CANBERRA, Australia — The Great Barrier Reef is facing a critical period of heat stress over the coming weeks following the most widespread coral bleaching the natural wonder has ever endured, scientists said Friday.
“The forecasts … indicate that we can expect ongoing levels of thermal stress for at least the next two weeks and maybe three or four weeks,” Wachenfeld said in a weekly update on the reef’s health.
“So this still is a critical time for the reef and it is the weather conditions over the next two to four weeks that will determine the final outcome,” he said.
Ocean temperatures across most of the reef were 0.5 to 1.5 degrees Celsius (0.9 to 2.7 degrees Fahrenheit) above the March average.
In parts of the marine park in the south close to shore which avoided the ravages of previous bleachings, ocean temperatures were 2 to 3 degrees Celsius (3.6 to 5.4 degrees Fahrenheit) above average.
The authority has received 250 reports of sightings of bleached coral due to elevated ocean temperatures during an unusually hot February.
The 345,400-square kilometer World Heritage-listed colorful coral network has been devastated by four coral bleaching events since 1998. The most deadly were the most recent, in consecutive summers in 2016 and 2017.
The Greatest Threat to the Reef Remained Climate Change
Scientists fear the latest coral death rate could match those events.
“At the moment, it’s definitely the most extensive bleaching event we’ve ever had,” U.S. National Oceanic and Atmospheric Administration Coral Reef Watch scientist William Skirving said Friday.
Ove Hoegh-Guldberg, a scientist from the Australian Research Council Center for Excellence in Coral Reef Studies, said how much of the bleached coral would recover and how much would die would not be known for weeks.

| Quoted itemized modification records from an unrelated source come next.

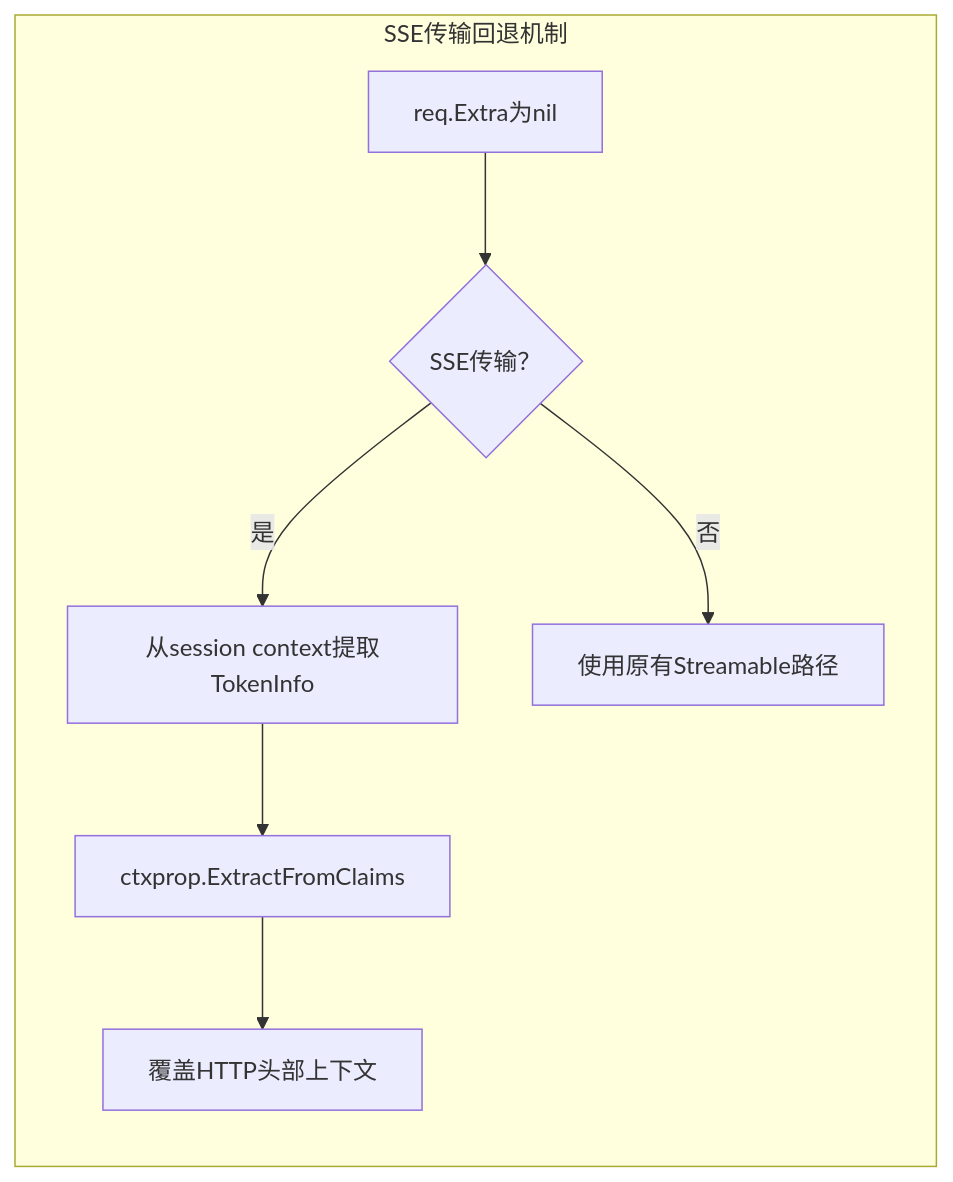
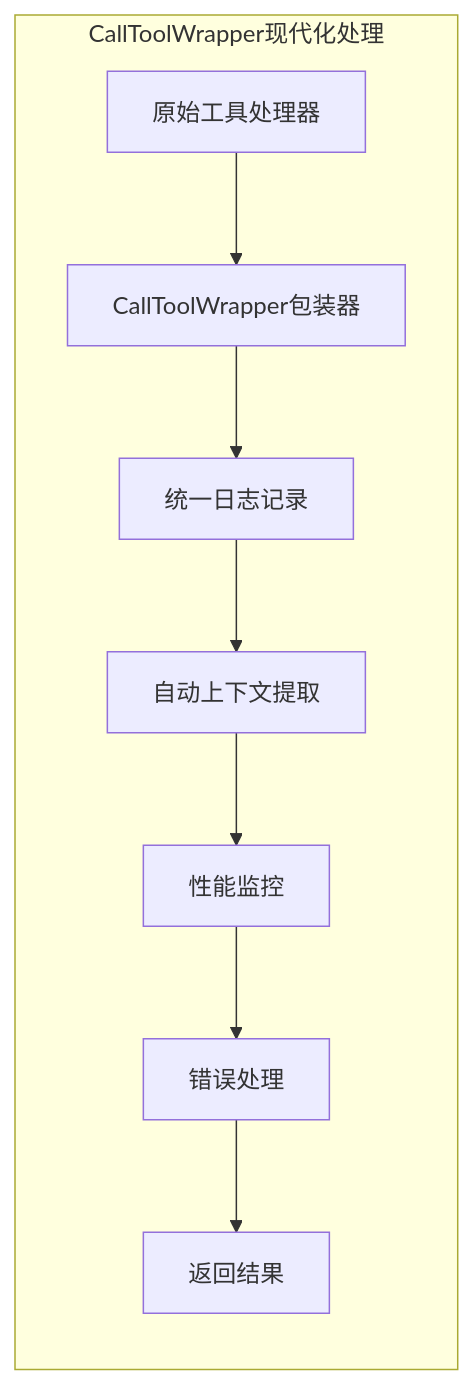
One commit to maomao94/zero-service changed the eighth of 17 diagrams in .qoder/repowiki/zh/content/AI应用模块/MCP服务器.md. Above: the diagram before and after it, drawn with Mermaid. The commit also changed other lines of this file and 25 other files, not shown here.

````diff
--- a/.qoder/repowiki/zh/content/AI应用模块/MCP服务器.md
+++ b/.qoder/repowiki/zh/content/AI应用模块/MCP服务器.md
@@ -410,10 +414,11 @@
 ```mermaid
 graph LR
-subgraph "SSE传输回退机制"
-A["req.Extra为nil"] --> B{"SSE传输？"}
-B --> |是| C["从session context提取TokenInfo"]
-C --> D["ctxprop.ExtractFromClaims"]
-D --> E["覆盖HTTP头部上下文"]
-B --> |否| F["使用原有Streamable路径"]
+subgraph "CallToolWrapper现代化处理"
+A["原始工具处理器"] --> B["CallToolWrapper包装器"]
+B --> C["统一日志记录"]
+C --> D["自动上下文提取"]
+D --> E["性能监控"]
+E --> F["错误处理"]
+F --> G["返回结果"]
 end
 ```
````
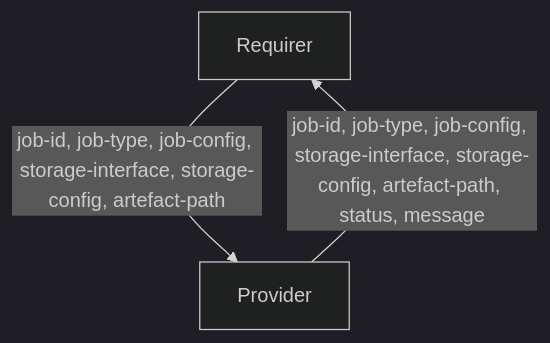
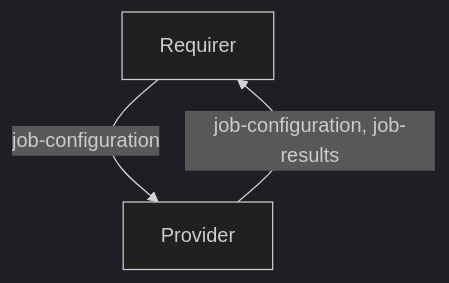
One commit to canonical/charm-relation-interfaces changed the diagram in interfaces/database_backup/v0/README.md. Above: the diagram before and after it, drawn with Mermaid (dark theme).

Commit message:
Simplify the flowchart by summarizing payload rather than listing out all fields

````diff
--- a/interfaces/database_backup/v0/README.md
+++ b/interfaces/database_backup/v0/README.md
@@ -14,5 +14,5 @@
 ```mermaid
 flowchart TD
-    Requirer -- job-id, job-type, job-config, storage-interface, storage-config, artefact-path --> Provider
-    Provider -- job-id, job-type, job-config, storage-interface, storage-config, artefact-path, status, message --> Requirer
+    Requirer -- job-configuration --> Provider
+    Provider -- job-configuration, job-results --> Requirer
 ```
````
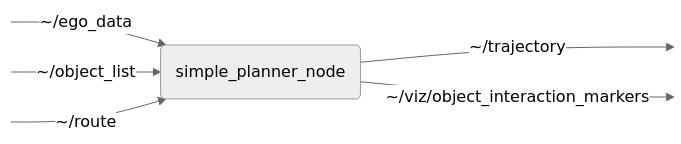
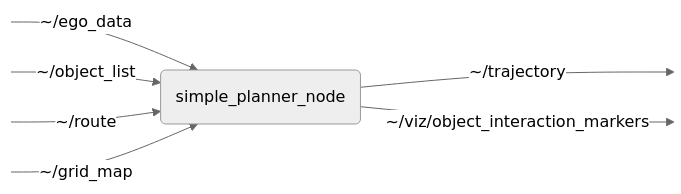
Before and after one commit to openads-project/simple_planner: the diagram in simple_planner/README.md, drawn with Mermaid (neutral theme). The commit also changed other lines of this file and 8 other files, not shown here.

Commit message:
integrate grid-map handling into core-simple planner

````diff
--- a/simple_planner/README.md
+++ b/simple_planner/README.md
@@ -9,10 +9,11 @@
 ```mermaid
 flowchart LR
     NODE("simple_planner_node")
     S0:::hidden -->|~/ego_data| NODE
     S1:::hidden -->|~/object_list| NODE
     S2:::hidden -->|~/route| NODE
+    S3:::hidden -->|~/grid_map| NODE
     NODE -->|~/trajectory| P0:::hidden
     NODE -->|~/viz/object_interaction_markers| P1:::hidden
     classDef hidden display: none;
 ```
````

“I’m very worried about the situation given how warm the temperatures are on the Great Barrier Reef and what the projections are,” Hoegh-Guldberg said.
“If it cools down a bit, they’ll recover or, if not, we may head off into something not too different from 2016 and 2017. We’re right at the fork in the road,” he added.
The Great Barrier Reef Marine Park Authority last year downgraded its outlook for the corals’ condition from “poor” to “very poor” due to warming oceans.
Its latest report, which is updated every five years, found the greatest threat to the reef remained climate change. The other threats are associated with coastal development, land-based water runoff and human activity such as illegal fishing.